**Records:**
>>
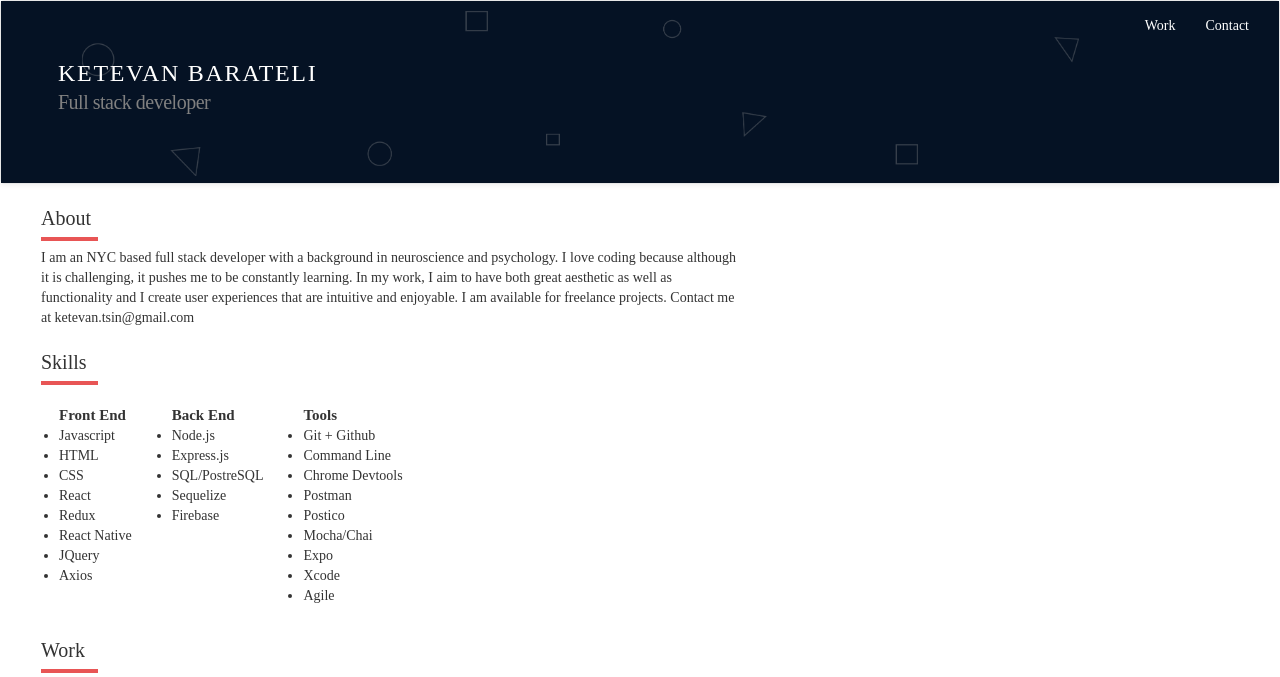
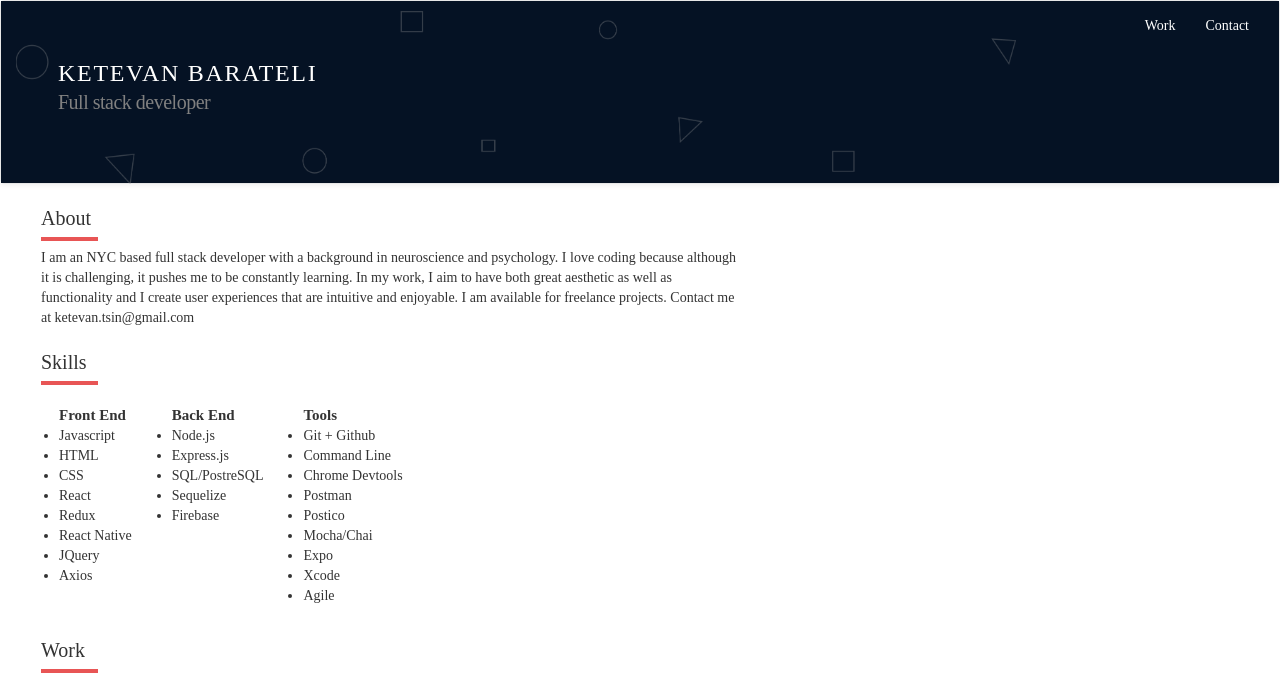
Before and after one commit to Ketevann/personal-web, a React app: page / in a window 1280 px wide. Shown: the top 677 px of the page. Built offline with nearby package versions, Linux system fonts and the light colour scheme.

Commit message:
changed nav bar img size

```diff
--- a/public/styles.css
+++ b/public/styles.css
@@ -576,10 +576,10 @@ div#footer-name {
 #nav-img {
     position: absolute;
     z-index: 0;
-    width: 78%;
-    height: auto;
+    /* width: 97%; */
+    /* height: 95%; */
     top: 10px;
-    left: 81px;
+    width: 1000px;
 }
 
 @media only screen and (min-width: 769px)  {
```
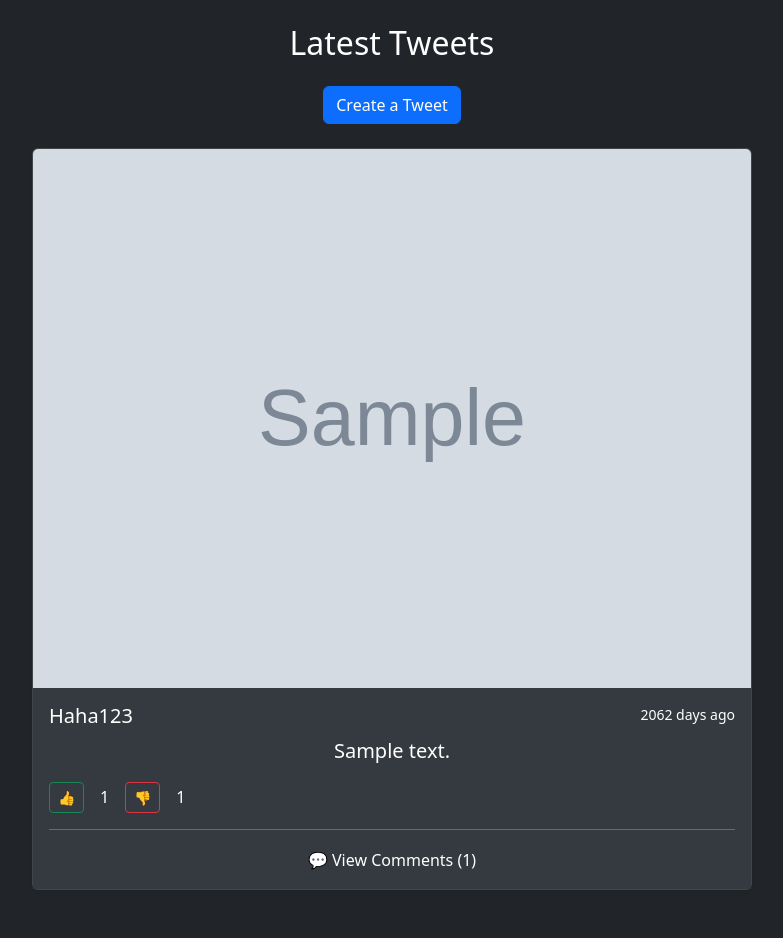
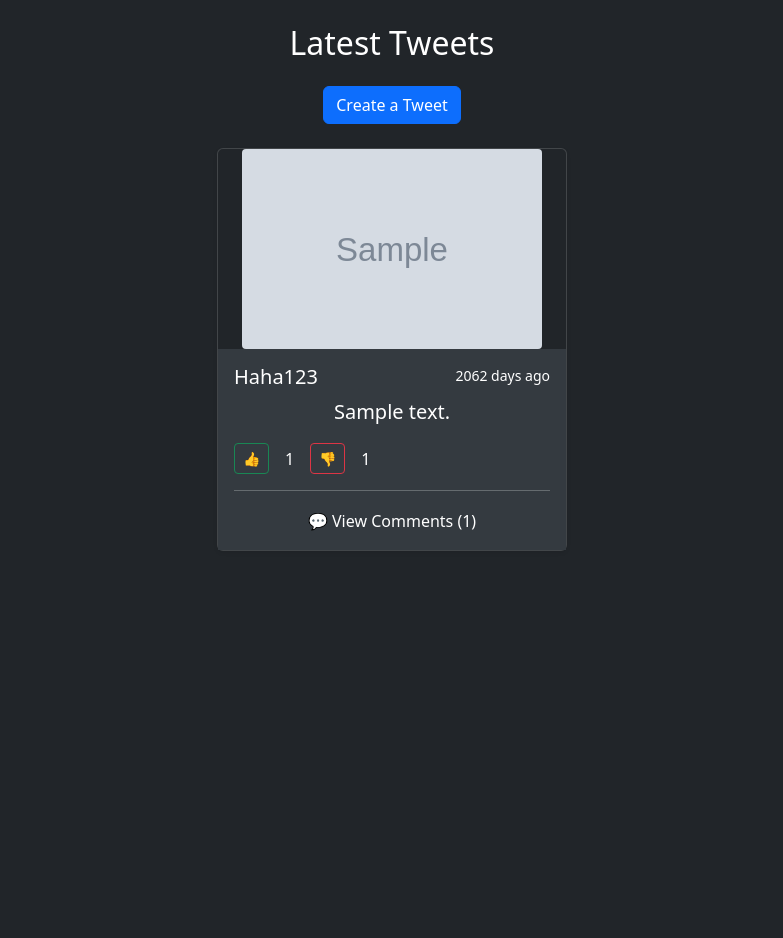
Before and after one commit to chirasmit23/MyTweet, a Django app: page / in a window 1280 px wide. Shown: the part 56-994 px from the top of the page, without its empty margins (248-1031 px from the left). After the commit the page ends 607 px from the top, so only its background shows below. Run offline with Django 5.2, Linux system fonts and the light colour scheme; data comes from the database, SQL or seed files in the repository; tables that the repository leaves empty hold one stand-in row (values such as "Sample post"); grey boxes marked "Sample" are stand-in pictures.

Commit message:
Update style.css

```diff
--- a/FSproject/static/style.css
+++ b/FSproject/static/style.css
@@ -66,3 +66,15 @@
   .login-link a:hover {
     text-decoration: underline;
   }
+ .card {
+    max-width: 350px;
+    margin: 0 auto 1.5rem auto;
+  }
+  .card-img-top {
+    max-width: 300px;
+    max-height: 200px;
+    object-fit: cover;
+    display: block;
+    margin: 0 auto;
+    border-radius: 4px;
+  }
```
<<
**What you have to do:** Look above for lines with the word "width" and copy them all.

**Exercise response:**
-    width: 78%;
+    /* width: 97%; */
+    width: 1000px;
 @media only screen and (min-width: 769px)  {
+    max-width: 350px;
+    max-width: 300px;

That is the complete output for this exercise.